These cases and others like them have a number of things in common. They all concern sexual assault. They all consist of a dated allegation. They all rest on one complainant. None bring to bear any material corroboration.
As is rightly said, sexual assault does not often occur in open view. There are usually no witnesses. And it is surely true that some victims bury the crime for a long period out of shame, or out of fear that they won’t be believed, or out of trepidation about the perceived consequences of reporting the crime. But this doesn’t and cannot mean that the accusations of complainants must be believed.
Some people lie. Some invent false memories or, with the passing of time, transform vague recollections into concrete form. Some are simply mistaken about the identity of the perpetrator or embroider the circumstances surrounding an alleged assault.
It would be nice to have ready means of uncovering the truth in all cases. We don’t. He said/she said, he said/he said and she said/she said always throw up two versions of what happened. One right, one wrong, perhaps both wrong. I have heard people I know say that Cardinal Pell is innocent. I am drawn always to that classic line in the movie Unforgiven.
Strawberry Alice: “You just kicked the shit out of an innocent man.”
Little Bill Daggett: “Innocent? Innocent of what?”
I suggest that we don’t challenge ourselves about who is innocent and who is not. This goes doubly if we are personally in position of making a choice which might see people being incarcerated and their lives, and their families’ lives, ruined for something they haven’t done. That should weigh heavily on us, as it did on the consciences of early Christians in fear of losing their souls. Out of that came the moral comfort of finding people guilty of a crime only if it is proved “beyond reasonable doubt.”
This wonderful safeguard was given form and substance in the modern and civilised world through British jurisprudence. It is undoubtedly one of the most central bulwarks of our freedom. And, it is now distinctly under threat. The threat arises because of a number of cascading forces.
Public hysteria about sexual assault has been, and is being, whipped up by mainstream and social media and by the #MeToo and other like movements. This can do no other than influence politicians, prosecutors and the police. Consequently, the evidentiary hurdle to prosecute cases of alleged sexual assault has been lowered. One uncorroborated accusation is now apparently sufficient. And it would be surprising, wouldn’t it, if the jury pool were to remain indifferent to public (mob) clamor for justice?
But whether or not a jury subconsciously succumbs to the mob and applies a deficient standard of proof — as clearly happened, in my view, in the Cardinal Pell case — the accused suffers. Merely being brought to trial on a sexual assault charge is likely to cause irreparable financial and reputational harm to those accused.
No one is safe under this regime. It is important to understand that having a heavy burden of proof is not primarily to ensure that innocent defendants are acquitted at their trial. It is to ensure that people generally, and political and cultural dissidents in particular, cannot be vexatiously brought to trial and so, effectively, cowed into compliance by the state. Being brought to trial on a sexual assault charge is tantamount to ruination. That is a weapon which should be denied the state unless it has a case which, on a fair reading, is provable beyond reasonable doubt.

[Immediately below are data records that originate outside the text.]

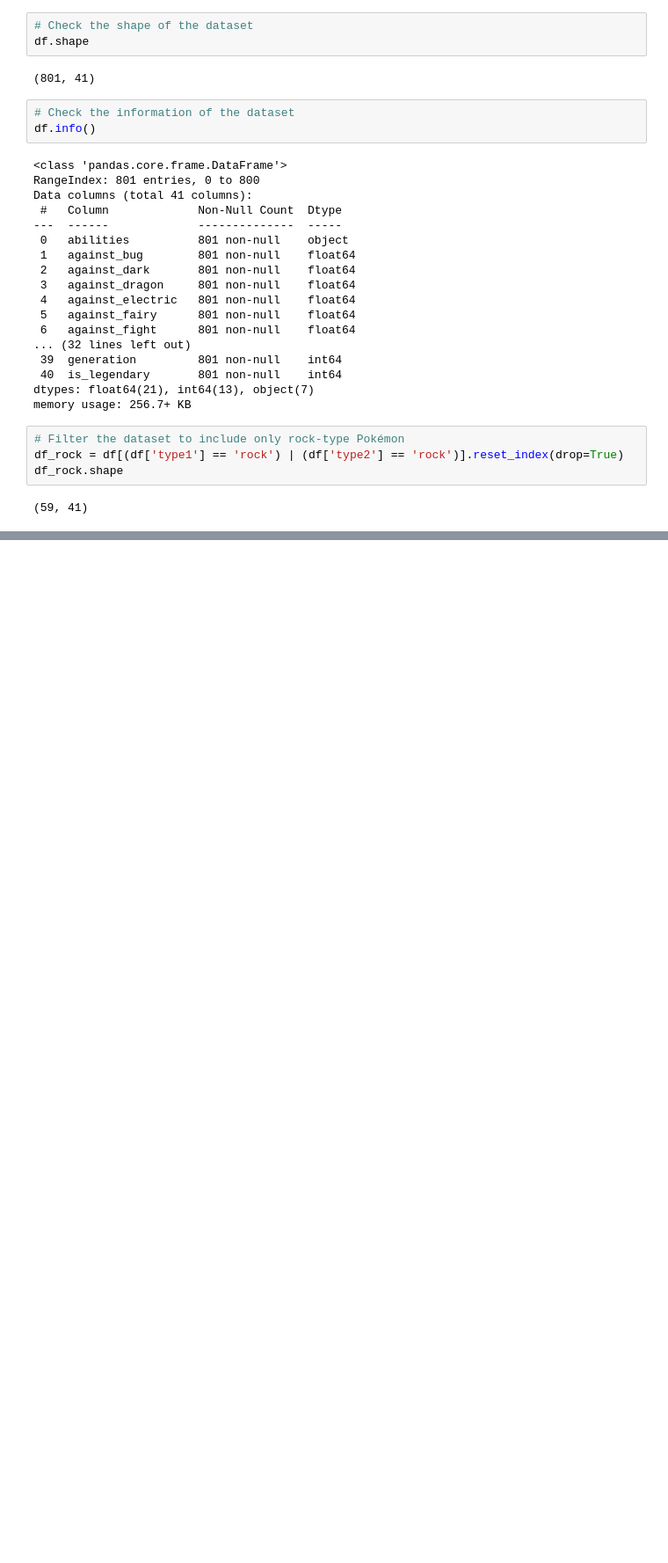
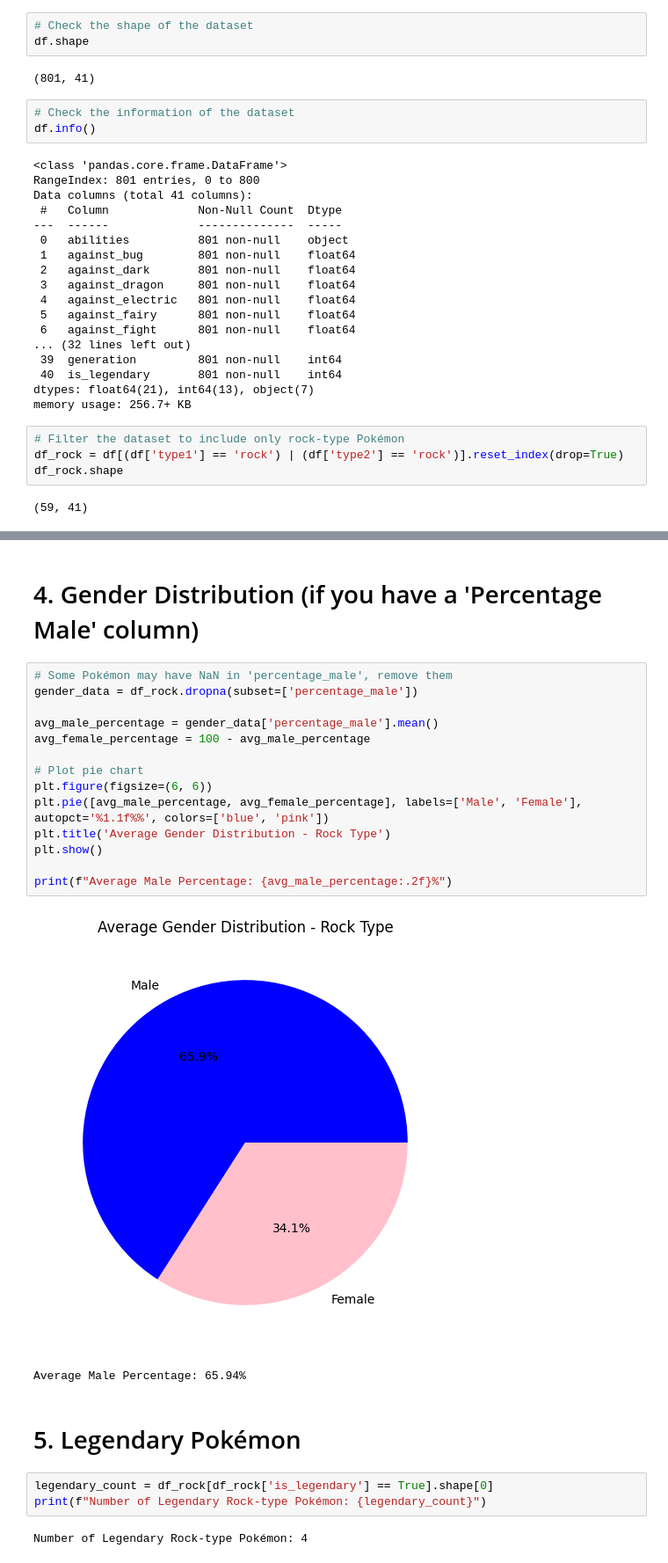
Before and after one commit to driosoft-pro/DataPokemonBattle, a Jupyter notebook: pokemon_battle_rock.ipynb, the cells around one changed output, grey strips where cells are left out. Shown at 88% size. Saved outputs shown, nothing was run; the diff lists cells and outputs as text; blank space fills up the shorter version.

Commit message:
Finsh data

```diff
--- a/pokemon_battle_rock.ipynb
+++ b/pokemon_battle_rock.ipynb
@@ -76,0 +144,26 @@ df_rock.head(10)
+# %% [markdown]
+# 4. Gender Distribution (if you have a 'Percentage Male' column)
+# %%
+# Some Pokémon may have NaN in 'percentage_male', remove them
+gender_data = df_rock.dropna(subset=['percentage_male'])
+
+avg_male_percentage = gender_data['percentage_male'].mean()
+avg_female_percentage = 100 - avg_male_percentage
+
+# Plot pie chart
+plt.figure(figsize=(6, 6))
+plt.pie([avg_male_percentage, avg_female_percentage], labels=['Male', 'Female'], autopct='%1.1f%%', colors=['blue', 'pink'])
+plt.title('Average Gender Distribution - Rock Type')
+plt.show()
+
+print(f"Average Male Percentage: {avg_male_percentage:.2f}%")
+# %% [output]
+[figure, added]
+Average Male Percentage: 65.94%
+# %% [markdown]
+# 5. Legendary Pokémon
+# %%
+legendary_count = df_rock[df_rock['is_legendary'] == True].shape[0]
+print(f"Number of Legendary Rock-type Pokémon: {legendary_count}")
+# %% [output]
+Number of Legendary Rock-type Pokémon: 4
```
Also changed, not shown: parts of 14 cells of this notebook.
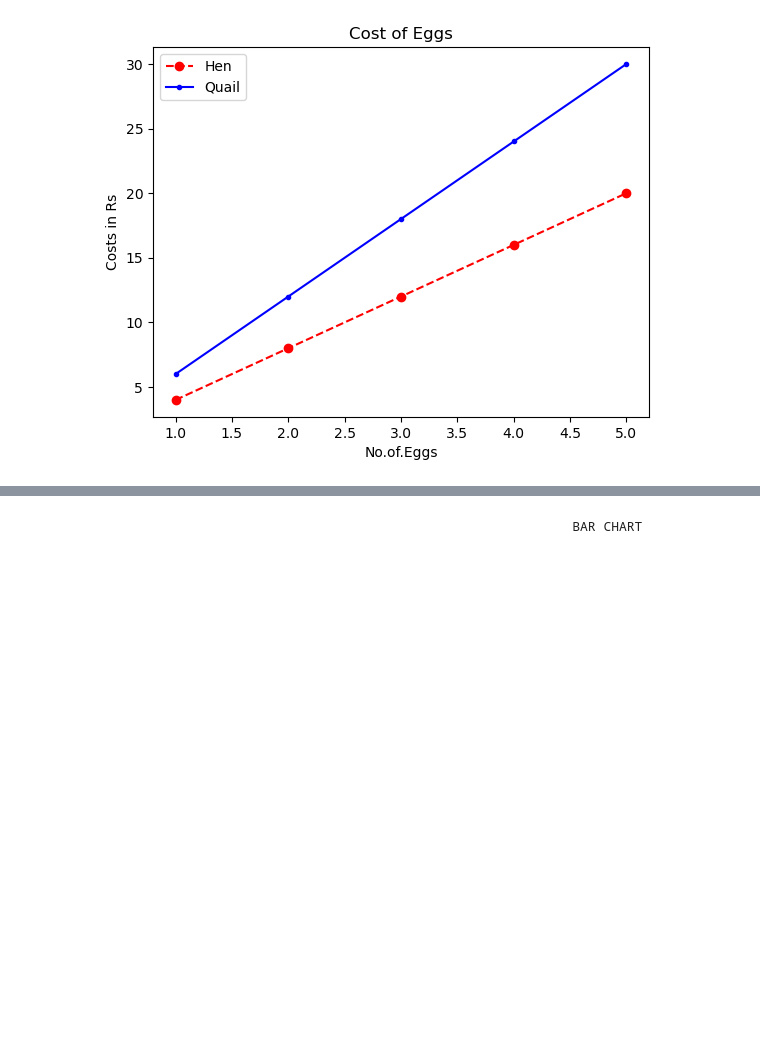
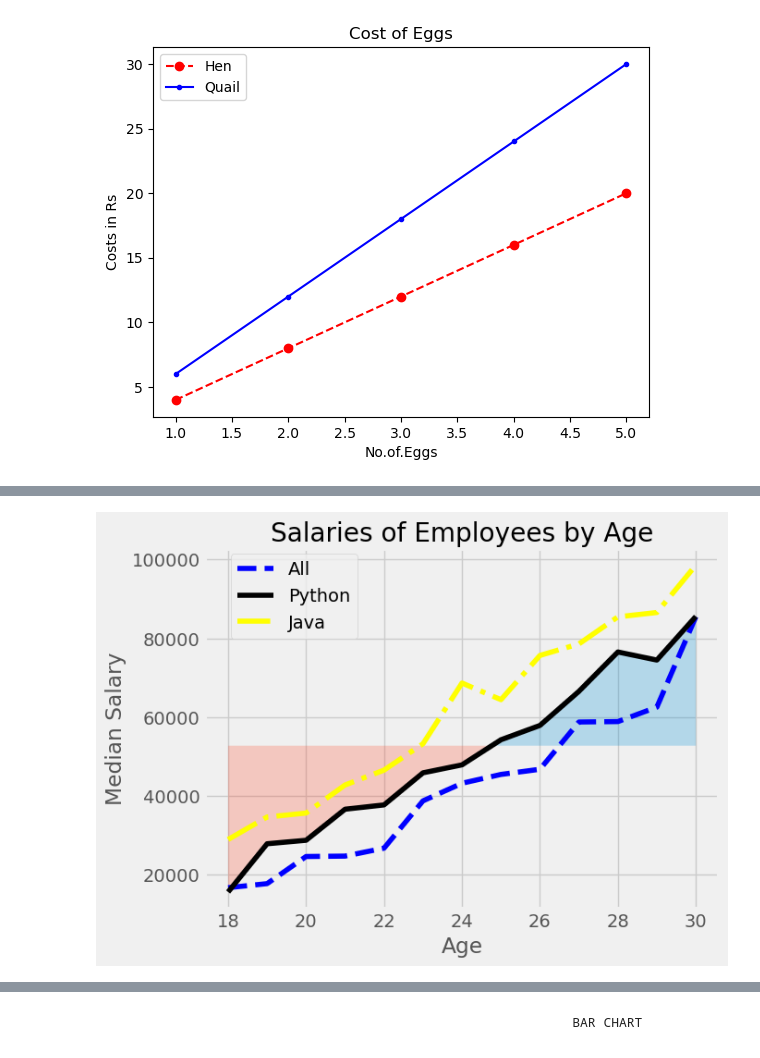
Before and after one commit to Suruthi-Keerthika/Projects, a Jupyter notebook: Mat.ipynb, the cells around one changed output, grey strips where cells are left out. Saved outputs shown, nothing was run; the diff lists cells and outputs as text; code cells hidden in the pictures; blank space fills up the shorter version.

```diff
--- a/Mat.ipynb
+++ b/Mat.ipynb
@@ -46,0 +72,17 @@ plt.show()
+# %%
+import numpy as np
+Python=np.array(Python)
+Java=np.array(Java)
+plt.plot(Ages,All, linestyle="--", color="Blue",label="All")
+plt.plot(Ages,Python, linestyle="-", color="Black",label="Python")
+plt.plot(Ages,Java, linestyle="-.", color="Yellow", label="Java")
+plt.xlabel("Age")
+plt.ylabel("Median Salary")
+plt.legend(loc=(0.05,0.75))
+plt.title("Salaries of Employees by Age")
+overall_median=52764
+plt.fill_between(Ages,Python,overall_median,where=(Python > overall_median),interpolate=True, alpha=0.25)
+plt.fill_between(Ages,Python,overall_median,where=(Python <= overall_median),interpolate=True, alpha=0.25)
+plt.show()
+# %% [output]
+[figure, added]
```
Also changed, not shown: parts of 17 cells of this notebook.
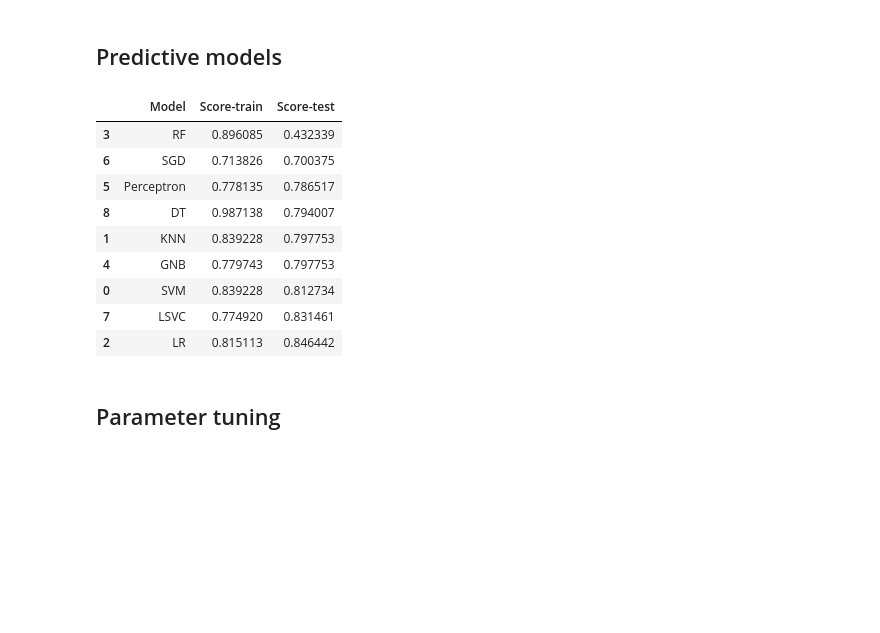
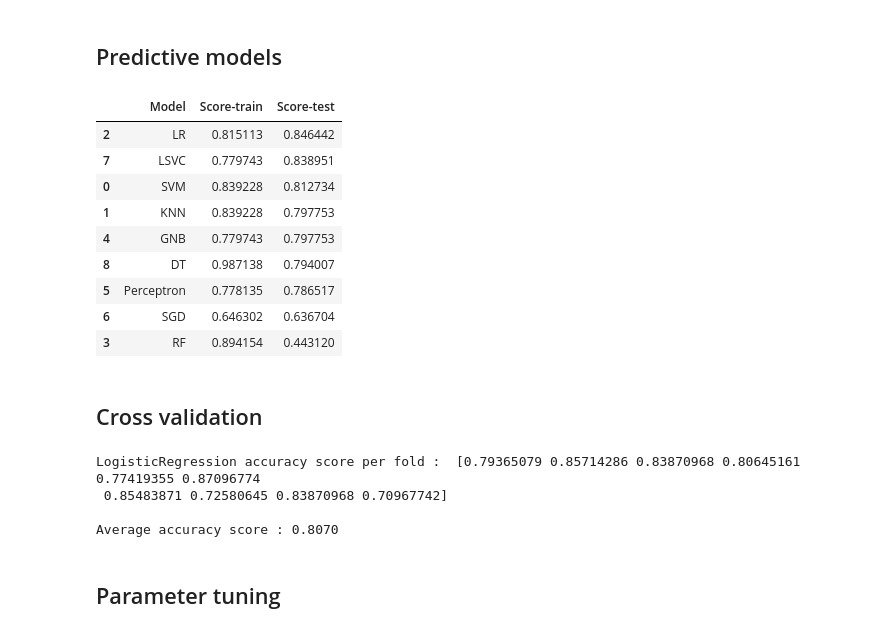
Before and after one commit to Przemoo16/Scikit-learn-Titanic-Survivors-Classification, a Jupyter notebook: Titanic.ipynb, the cells around one changed output. Saved outputs shown, nothing was run; the diff lists cells and outputs as text; code cells hidden in the pictures; blank space fills up the shorter version.

Commit message:
Go cross validation up

```diff
--- a/Titanic.ipynb
+++ b/Titanic.ipynb
@@ -364,23 +364,40 @@ Predict probability of survival for 10 passenger: [0.14       0.14       0.58
 # %%
 Predictive_models = pd.DataFrame({
     'Model': ['SVM', 'KNN', 'LR', 'RF', 'GNB',
               'Perceptron','SGD', 'LSVC', 'DT'],
     'Score-train': [svc_train_score, kn_train_score, lr_train_score, rf_train_score, gnb_train_score,
               per_train_score, sgd_train_score, lsvc_train_score, dt_train_score],
     'Score-test': [svc_test_score, kn_test_score, lr_test_score, rf_test_score, gnb_test_score,
               per_test_score, sgd_test_score, lsvc_test_score, dt_test_score]})
-Predictive_models.sort_values(by ='Score-test', ascending=True)
+Predictive_models.sort_values(by ='Score-test', ascending=False)
 # %% [output]
 |  | Model | Score-train | Score-test |
-| 3 | RF | 0.896085 | 0.432339 |
-| 6 | SGD | 0.713826 | 0.700375 |
-| 5 | Perceptron | 0.778135 | 0.786517 |
-| 8 | DT | 0.987138 | 0.794007 |
+| 2 | LR | 0.815113 | 0.846442 |
+| 7 | LSVC | 0.779743 | 0.838951 |
+| 0 | SVM | 0.839228 | 0.812734 |
 | 1 | KNN | 0.839228 | 0.797753 |
 | 4 | GNB | 0.779743 | 0.797753 |
-| 0 | SVM | 0.839228 | 0.812734 |
-| 7 | LSVC | 0.774920 | 0.831461 |
-| 2 | LR | 0.815113 | 0.846442 |
+| 8 | DT | 0.987138 | 0.794007 |
+| 5 | Perceptron | 0.778135 | 0.786517 |
+| 6 | SGD | 0.646302 | 0.636704 |
+| 3 | RF | 0.894154 | 0.443120 |
+# %% [markdown]
+## Cross validation
+# %%
+LR = LogisticRegression()
+
+kfold = KFold(n_splits = 10, shuffle = True, random_state = 0)
+kfold_score = cross_val_score(LR, X_train, y_train, cv = kfold)
+
+kfold_score_mean = np.mean(kfold_score)
+
+print("LogisticRegression accuracy score per fold : ", kfold_score, "\n")
+print("Average accuracy score : {:.4f}".format(kfold_score_mean))
+# %% [output]
+LogisticRegression accuracy score per fold :  [0.79365079 0.85714286 0.83870968 0.80645161 0.77419355 0.87096774
+ 0.85483871 0.72580645 0.83870968 0.70967742]
+
+Average accuracy score : 0.8070
 # %% [markdown]
 ## Parameter tuning
 # %%
```
Also changed, not shown: parts of 5 cells of this notebook.
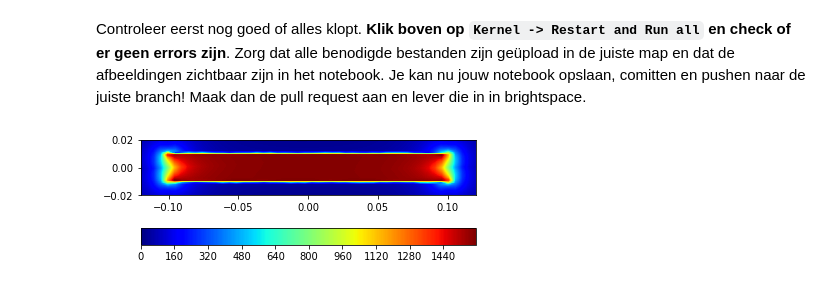
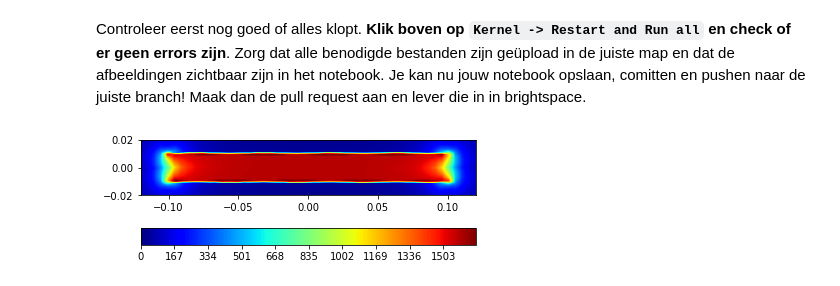
Before and after one commit to oprelo/opdrachten-DEF-D, a Jupyter notebook: DigitaleOntwerpopdrachten/2KrachtactuatorOpdracht/2KrachtactuatorOpdracht/KrachtactuatorOpdracht.ipynb, the cells around one changed output. Drawn from its saved outputs; the diff is of its cells as text; code cells hidden in the pictures.

```diff
--- a/DigitaleOntwerpopdrachten/2KrachtactuatorOpdracht/2KrachtactuatorOpdracht/KrachtactuatorOpdracht.ipynb
+++ b/DigitaleOntwerpopdrachten/2KrachtactuatorOpdracht/2KrachtactuatorOpdracht/KrachtactuatorOpdracht.ipynb
@@ -711,32 +711,32 @@ Controleer eerst nog goed of alles klopt. **Klik boven op `Kernel -> Restart and
 l_draad = 10 # Lengte draad
 r_sol = 0.01 # Straal solenoide
 L_sol = 0.2 # Lengte solenoide
 N = 100000 # Aantal wikkeling
 N_wikkeling = l_draad/(2*np.pi*r_sol)
 
 x,y,z =  parametrisatie(N,r_sol,N_wikkeling,L_sol)
 L = np.array([x,y,z])
 L = L.T
 
 n_z = 50
-n_y = 30
+n_y = 50
 
 z_array=np.linspace(-0.6*L_sol, 0.6*L_sol, n_z)
 y_array = np.linspace(-0.02,0.02,n_y)
 x_cords, y_cords, z_cords = np.meshgrid(0,y_array,z_array)
 r_field = np.array([x_cords,y_cords,z_cords]).T
 r_field = r_field[:,0,:,:]
 r_field = np.reshape(r_field,(len(y_array)*len(z_array),3))
 
 H_field, H_array = field_current(r_field, L, I)
 
 H_norm = np.sum(np.sqrt(H_field**2),axis=1)
 H_norm = np.reshape(H_norm,(n_z,n_y))
 
 clev = np.arange(0,H_field.max(),1)
 plt.contourf(z_cords[:,0,:].T, y_cords[:,0,:].T, H_norm, clev, cmap = plt.cm.jet)
 plt.colorbar(orientation='horizontal')
 plt.gca().set_aspect('equal')
 plt.show()
 # %% [output]
-[figure, old version]
+[figure, new version]
```
Also changed, not shown: parts of 6 cells of this notebook.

What can be done? I don’t know; but the judges reviewing the Cardinal Pell case have an opportunity, or so it seems to me, to strike a blow for our system of justice. I trust, on the basis of the evidence at his trial which has been widely reported, that Cardinal Pell will be acquitted. What I hope, however, is that this will be done with extreme prejudice. In other, less dramatic, words that the opportunity will be taken to criticise the process under which the case was ever brought to trial.
You could say that bringing people to trial on the basis of one uncorroborated accusation is unsafe or unsound. That is a nice legalese way of putting it. It is, in fact, potentially dangerous to our very way of life.